-- Assignment --
Your answer should hold all lines of the entries that include the word "flex".

-- Records for processing --
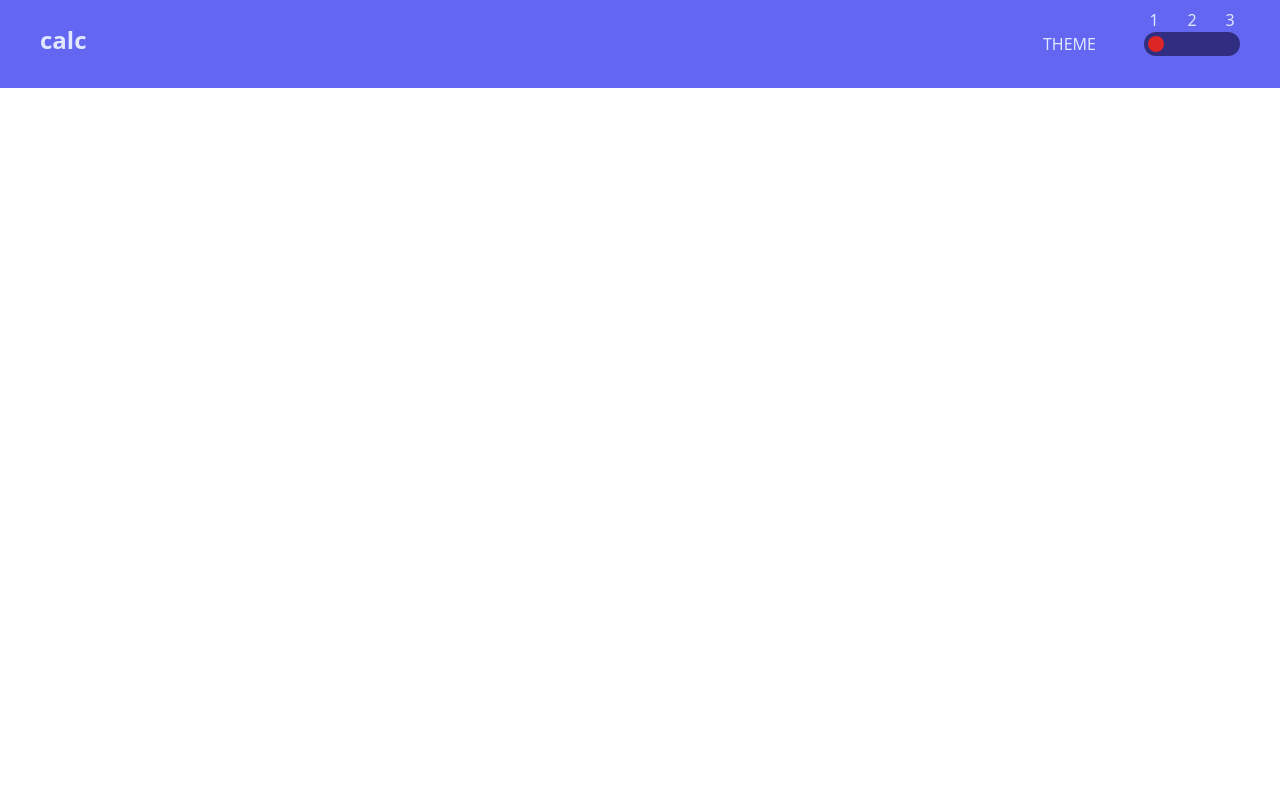
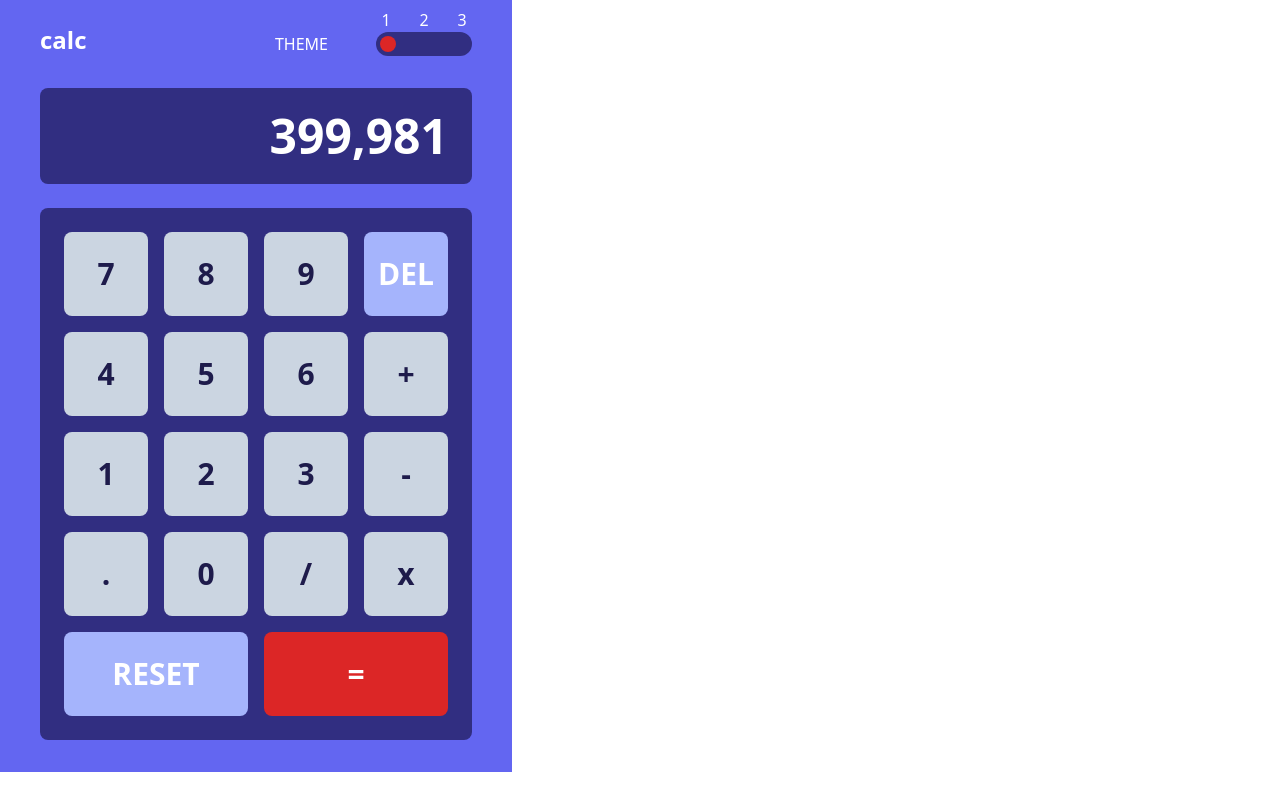
Before and after one commit to Kris1027/react-calculator-app, a React (Vite) app: page / in a window 1280 px wide. Built offline with nearby package versions, Linux system fonts and the light colour scheme.

Commit message:
create Main component and styled in first theme

```diff
--- a/src/App.jsx
+++ b/src/App.jsx
@@ -1,7 +1,13 @@
 import Header from "./ui/Header";
+import Main from "./ui/Main";
 
 function App() {
-  return <Header />;
+  return (
+    <div className="flex max-w-lg flex-col gap-y-6 bg-indigo-500 px-10 pb-8">
+      <Header />
+      <Main />
+    </div>
+  );
 }
 
 export default App;
--- a/src/ui/Header.jsx
+++ b/src/ui/Header.jsx
@@ -2,7 +2,7 @@ import SwitchThemer from "../components/SwitchThemer";
 
 function Header() {
   return (
-    <header className="flex items-center justify-between bg-indigo-500 px-10 pb-6 pt-4 text-indigo-100">
+    <header className="flex items-center justify-between pt-4 text-white">
       <h1 className="text-2xl font-bold">calc</h1>
       <SwitchThemer />
     </header>
--- /dev/null
+++ b/src/ui/Main.jsx
@@ -0,0 +1,67 @@
+function Main() {
+  return (
+    <main className="flex flex-col gap-y-6">
+      <div className="rounded-lg bg-indigo-900 p-6 text-end text-5xl font-bold text-white">
+        399,981
+      </div>
+      <div className="grid grid-cols-4 gap-4 rounded-lg bg-indigo-900 p-6 text-end text-3xl font-bold text-white">
+        <button className="rounded-lg bg-slate-300 py-6 text-indigo-950 hover:bg-slate-100 active:scale-95">
+          7
+        </button>
+        <button className="rounded-lg bg-slate-300 py-6 text-indigo-950 hover:bg-slate-100 active:scale-95">
+          8
+        </button>
+        <button className="rounded-lg bg-slate-300 py-6 text-indigo-950 hover:bg-slate-100 active:scale-95">
+          9
+        </button>
+        <button className="rounded-lg bg-indigo-300 py-6 text-white hover:bg-indigo-200 active:scale-95">
+          DEL
+        </button>
+        <button className="rounded-lg bg-slate-300 py-6 text-indigo-950 hover:bg-slate-100 active:scale-95">
+          4
+        </button>
+        <button className="rounded-lg bg-slate-300 py-6 text-indigo-950 hover:bg-slate-100 active:scale-95">
+          5
+        </button>
+        <button className="rounded-lg bg-slate-300 py-6 text-indigo-950 hover:bg-slate-100 active:scale-95">
+          6
+        </button>
+        <button className="rounded-lg bg-slate-300 py-6 text-indigo-950 hover:bg-slate-100 active:scale-95">
+          +
+        </button>
+        <button className="rounded-lg bg-slate-300 py-6 text-indigo-950 hover:bg-slate-100 active:scale-95">
+          1
+        </button>
+        <button className="rounded-lg bg-slate-300 py-6 text-indigo-950 hover:bg-slate-100 active:scale-95">
+          2
+        </button>
+        <button className="rounded-lg bg-slate-300 py-6 text-indigo-950 hover:bg-slate-100 active:scale-95">
+          3
+        </button>
+        <button className="rounded-lg bg-slate-300 py-6 text-indigo-950 hover:bg-slate-100 active:scale-95">
+          -
+        </button>
+        <button className="rounded-lg bg-slate-300 py-6 text-indigo-950 hover:bg-slate-100 active:scale-95">
+          .
+        </button>
+        <button className="rounded-lg bg-slate-300 py-6 text-indigo-950 hover:bg-slate-100 active:scale-95">
+          0
+        </button>
+        <button className="rounded-lg bg-slate-300 py-6 text-indigo-950 hover:bg-slate-100 active:scale-95">
+          /
+        </button>
+        <button className="rounded-lg bg-slate-300 py-6 text-indigo-950 hover:bg-slate-100 active:scale-95">
+          x
+        </button>
+        <button className="col-span-2 rounded-lg bg-indigo-300 py-6 text-white hover:bg-indigo-200 active:scale-95">
+          RESET
+        </button>
+        <button className="col-span-2 rounded-lg bg-red-600 py-6 text-white hover:bg-red-500 active:scale-95">
+          =
+        </button>
+      </div>
+    </main>
+  );
+}
+
+export default Main;
```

-- Task solution --
+    <div className="flex max-w-lg flex-col gap-y-6 bg-indigo-500 px-10 pb-8">
-    <header className="flex items-center justify-between bg-indigo-500 px-10 pb-6 pt-4 text-indigo-100">
+    <header className="flex items-center justify-between pt-4 text-white">
+    <main className="flex flex-col gap-y-6">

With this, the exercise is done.